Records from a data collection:
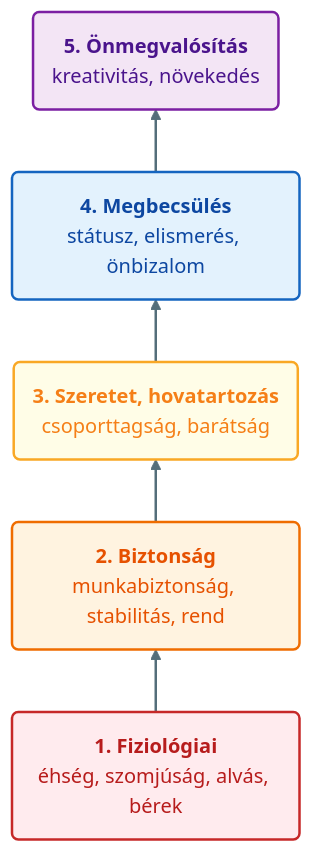
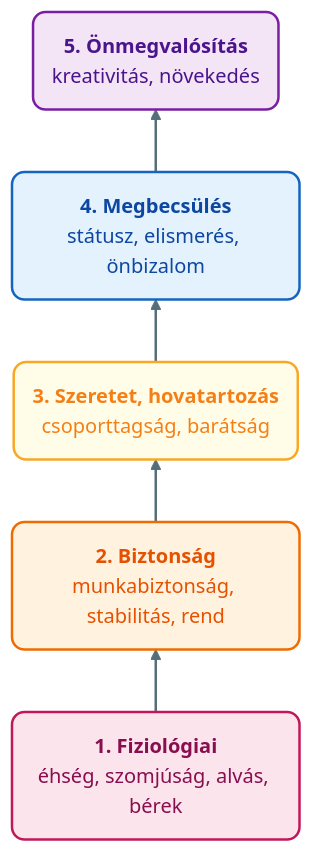
The first of 3 diagrams in Tételek/K06-GMXMD1MBLF-Motivációs elméletek.tétel.md (denespocsik/MM_BSC_Zarovizsga), drawn with Mermaid before and after one commit. The commit also changed other lines of this file and 34 other files, not shown here.

First line of the commit message:
style(tételek): egységes vizuális arculat a Mermaid-diagramokhoz

````diff
--- a/Tételek/K06-GMXMD1MBLF-Motivációs elméletek.tétel.md
+++ b/Tételek/K06-GMXMD1MBLF-Motivációs elméletek.tétel.md
@@ -21,24 +21,18 @@
 ```mermaid
 graph BT
-    F("<b>1. Fiziológiai</b><br/>éhség, szomjúság, alvás, bérek")
-    B("<b>2. Biztonság</b><br/>munkabiztonság, stabilitás, rend")
-    S("<b>3. Szeretet, hovatartozás</b><br/>csoporttagság, barátság")
-    M("<b>4. Megbecsülés</b><br/>státusz, elismerés, önbizalom")
-    O("<b>5. Önmegvalósítás</b><br/>kreativitás, növekedés")
+    F("<b>1. Fiziológiai</b><br/>éhség, szomjúság, alvás, bérek"):::rozsa
+    B("<b>2. Biztonság</b><br/>munkabiztonság, stabilitás, rend"):::narancs
+    S("<b>3. Szeretet, hovatartozás</b><br/>csoporttagság, barátság"):::sarga
+    M("<b>4. Megbecsülés</b><br/>státusz, elismerés, önbizalom"):::kek
+    O("<b>5. Önmegvalósítás</b><br/>kreativitás, növekedés"):::lila
 
     F --> B --> S --> M --> O
 
-    classDef fNode fill:#ffebee,stroke:#c62828,stroke-width:2px,color:#b71c1c;
-    classDef bNode fill:#fff3e0,stroke:#ef6c00,stroke-width:2px,color:#e65100;
-    classDef sNode fill:#fffde7,stroke:#f9a825,stroke-width:2px,color:#f57f17;
-    classDef mNode fill:#e3f2fd,stroke:#1565c0,stroke-width:2px,color:#0d47a1;
-    classDef oNode fill:#f3e5f5,stroke:#7b1fa2,stroke-width:2px,color:#4a148c;
+    classDef kek     fill:#e3f2fd,stroke:#1565c0,stroke-width:2px,color:#0d47a1,rx:10,ry:10;
+    classDef narancs fill:#fff3e0,stroke:#ef6c00,stroke-width:2px,color:#e65100,rx:10,ry:10;
+    classDef rozsa   fill:#fce4ec,stroke:#c2185b,stroke-width:2px,color:#880e4f,rx:10,ry:10;
+    classDef lila    fill:#f3e5f5,stroke:#7b1fa2,stroke-width:2px,color:#4a148c,rx:10,ry:10;
+    classDef sarga   fill:#fffde7,stroke:#f9a825,stroke-width:2px,color:#f57f17,rx:10,ry:10;
 
-    class F fNode;
-    class B bNode;
-    class S sNode;
-    class M mNode;
-    class O oNode;
-
-    linkStyle 0,1,2,3 stroke:#546e7a,stroke-width:2px;
+    linkStyle default stroke:#546e7a,stroke-width:2px;
 ```
````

### WORK TASK:
Reproduce the records above exactly, excluding every picture.

### WRITTEN SOLUTION:
The first of 3 diagrams in Tételek/K06-GMXMD1MBLF-Motivációs elméletek.tétel.md (denespocsik/MM_BSC_Zarovizsga), drawn with Mermaid before and after one commit. The commit also changed other lines of this file and 34 other files, not shown here.

First line of the commit message:
style(tételek): egységes vizuális arculat a Mermaid-diagramokhoz

````diff
--- a/Tételek/K06-GMXMD1MBLF-Motivációs elméletek.tétel.md
+++ b/Tételek/K06-GMXMD1MBLF-Motivációs elméletek.tétel.md
@@ -21,24 +21,18 @@
 ```mermaid
 graph BT
-    F("<b>1. Fiziológiai</b><br/>éhség, szomjúság, alvás, bérek")
-    B("<b>2. Biztonság</b><br/>munkabiztonság, stabilitás, rend")
-    S("<b>3. Szeretet, hovatartozás</b><br/>csoporttagság, barátság")
-    M("<b>4. Megbecsülés</b><br/>státusz, elismerés, önbizalom")
-    O("<b>5. Önmegvalósítás</b><br/>kreativitás, növekedés")
+    F("<b>1. Fiziológiai</b><br/>éhség, szomjúság, alvás, bérek"):::rozsa
+    B("<b>2. Biztonság</b><br/>munkabiztonság, stabilitás, rend"):::narancs
+    S("<b>3. Szeretet, hovatartozás</b><br/>csoporttagság, barátság"):::sarga
+    M("<b>4. Megbecsülés</b><br/>státusz, elismerés, önbizalom"):::kek
+    O("<b>5. Önmegvalósítás</b><br/>kreativitás, növekedés"):::lila
 
     F --> B --> S --> M --> O
 
-    classDef fNode fill:#ffebee,stroke:#c62828,stroke-width:2px,color:#b71c1c;
-    classDef bNode fill:#fff3e0,stroke:#ef6c00,stroke-width:2px,color:#e65100;
-    classDef sNode fill:#fffde7,stroke:#f9a825,stroke-width:2px,color:#f57f17;
-    classDef mNode fill:#e3f2fd,stroke:#1565c0,stroke-width:2px,color:#0d47a1;
-    classDef oNode fill:#f3e5f5,stroke:#7b1fa2,stroke-width:2px,color:#4a148c;
+    classDef kek     fill:#e3f2fd,stroke:#1565c0,stroke-width:2px,color:#0d47a1,rx:10,ry:10;
+    classDef narancs fill:#fff3e0,stroke:#ef6c00,stroke-width:2px,color:#e65100,rx:10,ry:10;
+    classDef rozsa   fill:#fce4ec,stroke:#c2185b,stroke-width:2px,color:#880e4f,rx:10,ry:10;
+    classDef lila    fill:#f3e5f5,stroke:#7b1fa2,stroke-width:2px,color:#4a148c,rx:10,ry:10;
+    classDef sarga   fill:#fffde7,stroke:#f9a825,stroke-width:2px,color:#f57f17,rx:10,ry:10;
 
-    class F fNode;
-    class B bNode;
-    class S sNode;
-    class M mNode;
-    class O oNode;
-
-    linkStyle 0,1,2,3 stroke:#546e7a,stroke-width:2px;
+    linkStyle default stroke:#546e7a,stroke-width:2px;
 ```
````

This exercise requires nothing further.